- To do -
Would you repeat the listing below verbatim and drop the images?

- Excerpted records -
◇ ◇ ◇ ◇ ◇ ◇ ◇

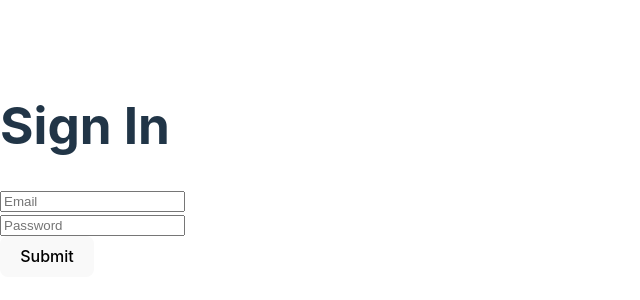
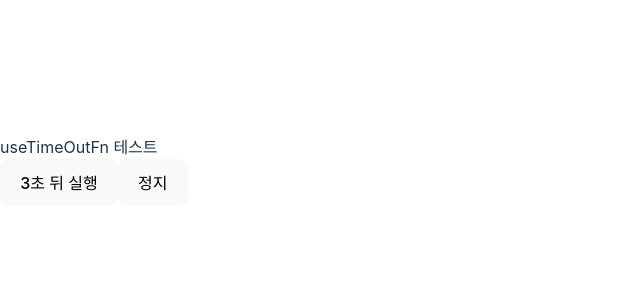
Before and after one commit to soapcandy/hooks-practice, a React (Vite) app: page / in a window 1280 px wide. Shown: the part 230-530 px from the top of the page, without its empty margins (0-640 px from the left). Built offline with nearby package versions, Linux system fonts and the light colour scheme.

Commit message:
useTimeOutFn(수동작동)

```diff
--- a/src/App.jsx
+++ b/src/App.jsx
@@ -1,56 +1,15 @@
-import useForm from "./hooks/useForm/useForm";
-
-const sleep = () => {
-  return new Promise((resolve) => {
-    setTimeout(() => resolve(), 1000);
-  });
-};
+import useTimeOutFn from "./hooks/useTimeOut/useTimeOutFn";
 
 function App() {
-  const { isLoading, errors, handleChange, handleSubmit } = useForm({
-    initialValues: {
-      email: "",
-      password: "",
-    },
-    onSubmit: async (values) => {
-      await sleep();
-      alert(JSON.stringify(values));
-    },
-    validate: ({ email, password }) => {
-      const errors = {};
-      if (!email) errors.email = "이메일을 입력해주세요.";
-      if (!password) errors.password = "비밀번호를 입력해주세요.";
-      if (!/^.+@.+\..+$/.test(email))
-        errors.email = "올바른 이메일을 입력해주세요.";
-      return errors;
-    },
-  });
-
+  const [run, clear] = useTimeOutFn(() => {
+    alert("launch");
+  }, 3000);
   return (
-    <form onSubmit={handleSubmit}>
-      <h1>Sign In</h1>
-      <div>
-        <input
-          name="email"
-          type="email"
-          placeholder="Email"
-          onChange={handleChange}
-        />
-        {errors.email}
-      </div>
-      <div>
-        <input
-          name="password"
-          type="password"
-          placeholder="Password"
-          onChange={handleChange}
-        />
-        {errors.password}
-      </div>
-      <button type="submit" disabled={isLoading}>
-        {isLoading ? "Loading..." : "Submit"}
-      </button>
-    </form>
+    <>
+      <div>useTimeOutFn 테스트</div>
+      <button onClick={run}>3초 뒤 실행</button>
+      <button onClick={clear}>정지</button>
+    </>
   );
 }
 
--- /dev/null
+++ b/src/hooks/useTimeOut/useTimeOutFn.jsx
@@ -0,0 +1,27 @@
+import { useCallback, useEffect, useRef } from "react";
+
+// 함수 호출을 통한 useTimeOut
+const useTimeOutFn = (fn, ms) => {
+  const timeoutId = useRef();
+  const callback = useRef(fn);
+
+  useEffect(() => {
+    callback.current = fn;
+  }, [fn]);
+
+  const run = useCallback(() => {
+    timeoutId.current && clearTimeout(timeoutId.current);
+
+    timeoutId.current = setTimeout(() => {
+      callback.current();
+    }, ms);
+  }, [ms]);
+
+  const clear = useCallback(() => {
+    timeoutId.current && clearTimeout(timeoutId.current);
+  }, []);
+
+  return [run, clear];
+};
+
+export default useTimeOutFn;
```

◇ ◇ ◇ ◇ ◇ ◇ ◇

- Completed task -
Before and after one commit to soapcandy/hooks-practice, a React (Vite) app: page / in a window 1280 px wide. Shown: the part 230-530 px from the top of the page, without its empty margins (0-640 px from the left). Built offline with nearby package versions, Linux system fonts and the light colour scheme.

Commit message:
useTimeOutFn(수동작동)

```diff
--- a/src/App.jsx
+++ b/src/App.jsx
@@ -1,56 +1,15 @@
-import useForm from "./hooks/useForm/useForm";
-
-const sleep = () => {
-  return new Promise((resolve) => {
-    setTimeout(() => resolve(), 1000);
-  });
-};
+import useTimeOutFn from "./hooks/useTimeOut/useTimeOutFn";
 
 function App() {
-  const { isLoading, errors, handleChange, handleSubmit } = useForm({
-    initialValues: {
-      email: "",
-      password: "",
-    },
-    onSubmit: async (values) => {
-      await sleep();
-      alert(JSON.stringify(values));
-    },
-    validate: ({ email, password }) => {
-      const errors = {};
-      if (!email) errors.email = "이메일을 입력해주세요.";
-      if (!password) errors.password = "비밀번호를 입력해주세요.";
-      if (!/^.+@.+\..+$/.test(email))
-        errors.email = "올바른 이메일을 입력해주세요.";
-      return errors;
-    },
-  });
-
+  const [run, clear] = useTimeOutFn(() => {
+    alert("launch");
+  }, 3000);
   return (
-    <form onSubmit={handleSubmit}>
-      <h1>Sign In</h1>
-      <div>
-        <input
-          name="email"
-          type="email"
-          placeholder="Email"
-          onChange={handleChange}
-        />
-        {errors.email}
-      </div>
-      <div>
-        <input
-          name="password"
-          type="password"
-          placeholder="Password"
-          onChange={handleChange}
-        />
-        {errors.password}
-      </div>
-      <button type="submit" disabled={isLoading}>
-        {isLoading ? "Loading..." : "Submit"}
-      </button>
-    </form>
+    <>
+      <div>useTimeOutFn 테스트</div>
+      <button onClick={run}>3초 뒤 실행</button>
+      <button onClick={clear}>정지</button>
+    </>
   );
 }
 
--- /dev/null
+++ b/src/hooks/useTimeOut/useTimeOutFn.jsx
@@ -0,0 +1,27 @@
+import { useCallback, useEffect, useRef } from "react";
+
+// 함수 호출을 통한 useTimeOut
+const useTimeOutFn = (fn, ms) => {
+  const timeoutId = useRef();
+  const callback = useRef(fn);
+
+  useEffect(() => {
+    callback.current = fn;
+  }, [fn]);
+
+  const run = useCallback(() => {
+    timeoutId.current && clearTimeout(timeoutId.current);
+
+    timeoutId.current = setTimeout(() => {
+      callback.current();
+    }, ms);
+  }, [ms]);
+
+  const clear = useCallback(() => {
+    timeoutId.current && clearTimeout(timeoutId.current);
+  }, []);
+
+  return [run, clear];
+};
+
+export default useTimeOutFn;
```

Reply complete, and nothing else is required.